When shooting with the Leica M-D, you only have to worry about 4 essential elements to capture an image: focus, aperture, shutter speed and ISO. There's nothing else to adjust. Don't like the picture you just took? Too bad, there's no delete button. This camera only shoots RAW, negating the need for white balance, film simulation modes, image size or aspect ratio. You turn the camera on, focus, adjust expose, shoot and repeat. Yes, if you come from film, especially from a manual focus rangefinder camera, this shooting workflow will feel familiar. However, for the majority of us who use a regular digital camera with all its benefits, this seems backwards. Even the viewfinder isn't 'accurate' since you aren't looking through the actual lens, but through a small viewfinder window just left of the lens and use a split-image rangefinder manual focus system. Let's face it, for most of us who shoot digital, a camera without autofocus, through-the-lens view, image preview, an LCD screen with a menu system, or no I/O (input/output) capability is not a digital camera. In fact, this is the most non-digital digital camera currently available. Is the term 'simplicity' or 'essential' just a cool way of describing antiquated functionality?
|Leica M-D with 35mm f/1.4 Summilux. 1/350th sec f/9 @ ISO400|
|Leica M-D with 35mm f/1.4 Summilux. 1/1500th sec f/2.8 at ISO 250|
|Leica M-D with 35mm f/1.4 Summilux. 1/350th f/6.8 @ ISO 400|
After I finished shooting and began my agonizing drive back home, I still had to pull out the memory card, turn on my computer and start working. Since the images are DNG (Digital Negative) files, the images need to be ingested, edited and post processed. However, instead of this step being a chore, my Lightroom experience was fun, looking at my images for the first time. My shot-to-shot average was very high while using the Leica M-D. In fact I didn't have a single image that was exposed incorrectly. My composition was also stronger, as I made sure that only the necessary elements were included. Yes I took less images, but I didn't have a single throw-away. I remembered each shot like how I'd remember if I was at the beginning or end of a film roll.
|Leica M-D with 35mm f/1.4 Summilux. 1/1000th f/9.5 @ ISO 400|
|Leica M-D with 35mm f/1.4 Summilux. 1/180th sec f/9.5 @ ISO 400|
|Leica M-D with 35mm f/1.4 Summilux. 1/500th f/5.6 @ ISO 400|

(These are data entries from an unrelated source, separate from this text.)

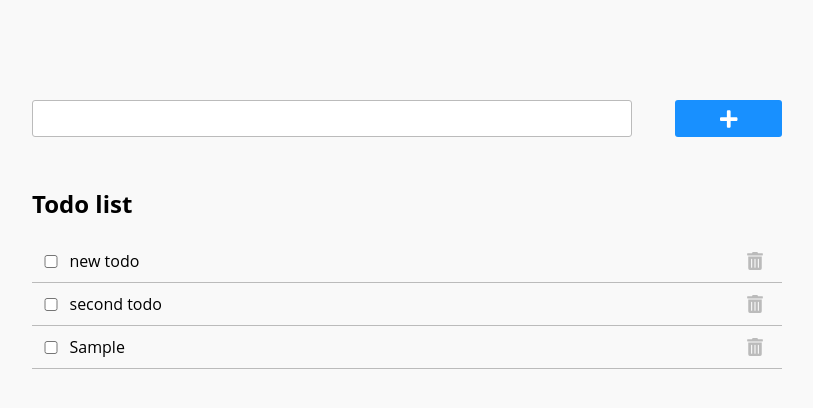
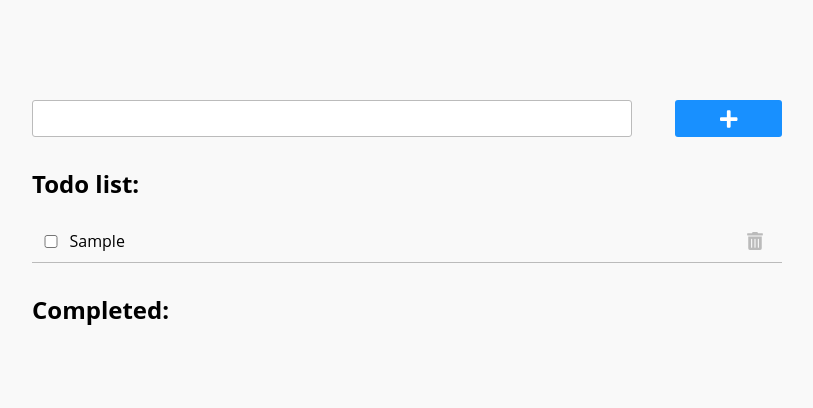
Before and after one commit to evgenydus/react-todo-app, a React (Create React App) app: page / in a window 1280 px wide. Both pictures are taken after typing "Sample" into the empty fields and a click on the button 961 px from the left and 118 px from the top of the page. Shown: the top 408 px of the page, without its empty margins (233-1046 px from the left). Built offline with nearby package versions, Linux system fonts and the light colour scheme.

Commit message:
feat: add complete indication and animations

```diff
--- a/src/Components/App/App.js
+++ b/src/Components/App/App.js
@@ -11,10 +11,7 @@ class App extends Component {
   constructor(props) {
     super(props)
     this.state = {
-      todos: [
-        { id: 1, text: 'new todo', isCompleted: false },
-        { id: 2, text: 'second todo', isCompleted: false },
-      ],
+      todos: [],
     }
 
     this.toggleTodo = this.toggleTodo.bind(this)
@@ -49,7 +46,7 @@ class App extends Component {
         isCompleted: false,
       }
 
-      return { todos: prevState.todos.concat(newTodo) }
+      return { todos: [newTodo, ...prevState.todos] }
     })
   }
 
--- a/src/Components/TodoList/TodoItem/index.css
+++ b/src/Components/TodoList/TodoItem/index.css
@@ -4,6 +4,31 @@
   display: flex;
   padding-bottom: 10px;
   padding-top: 10px;
+}
+.slide-bottom {
+  animation: slide-bottom .3s cubic-bezier(.25, .46, .45, .94) both;
+}
+
+@keyframes slide-bottom {
+  0% {
+    transform: translateY(-50px);
+  }
+  100% {
+    transform: translateY(0);
+  }
+}
+
+.slide-top {
+  animation: slide-top .3s cubic-bezier(.25, .46, .45, .94) both;
+}
+
+@keyframes slide-top {
+  0% {
+    transform: translateY(50px);
+  }
+  100% {
+    transform: translateY(0);
+  }
 }
 
 .checkbox {
--- a/src/Components/TodoList/TodoItem/index.js
+++ b/src/Components/TodoList/TodoItem/index.js
@@ -10,7 +10,8 @@ const TodoItem = ({ onChange, removeTodo, todo }) => {
   if (todo.isCompleted) textStyles.push('done')
 
   return (
-    <li className="todo-item">
+    // TODO: Fix animation on adding todo
+    <li className={`todo-item ${todo.isCompleted ? 'slide-bottom' : 'slide-top'}`}>
       <input
         checked={todo.isCompleted}
         className="checkbox"
--- a/src/Components/TodoList/index.css
+++ b/src/Components/TodoList/index.css
@@ -1,9 +1,6 @@
-.todo-container {
-  margin-top: 50px;
-}
-
 .list-title {
   margin-bottom: 20px;
+  margin-top: 30px;
 }
 
 .todo-list {
--- a/src/Components/TodoList/index.js
+++ b/src/Components/TodoList/index.js
@@ -7,10 +7,24 @@ import TodoItem from './TodoItem'
 const TodoList = ({ onToggle, removeTodo, todos }) => {
   return (
     <div className="todo-container">
-      <h2 className="list-title">Todo list</h2>
+      <h2 className="list-title">Todo list:</h2>
       <ul className="todo-list">
         {todos.map((todo) => {
-          return <TodoItem key={todo.id} onChange={onToggle} removeTodo={removeTodo} todo={todo} />
+          if (!todo.isCompleted) {
+            return (
+              <TodoItem key={todo.id} onChange={onToggle} removeTodo={removeTodo} todo={todo} />
+            )
+          }
+        })}
+      </ul>
+      <h2 className="list-title">Completed:</h2>
+      <ul className="todo-list">
+        {todos.map((todo) => {
+          if (todo.isCompleted) {
+            return (
+              <TodoItem key={todo.id} onChange={onToggle} removeTodo={removeTodo} todo={todo} />
+            )
+          }
         })}
       </ul>
     </div>
```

|Leica M-D with 35mm f/1.4 Summilux. 1/750th sec f/2.8 @ ISO 400|
Leica has conceptually hit a home run with the new M-D Typ 262. Many of my peers had a chance to handle the new M-D and they really liked the concept. There is definitely a future for screen-less digital cameras, and the Leica M is the perfect system to promote the 'Das Wesentliche' approach to photography. After shooting with the M-D, I've decided to shoot more film again, which is probably the opposite effect a camera like this is suppose to have. The joy of not seeing the image immediately is too strong an attraction for me to ignore. I think I'll re-review the Leica M-A in the near future. For now, check out my controversial YouTube video on the Leica M-D Typ 262. Thanks for reading and happy shooting!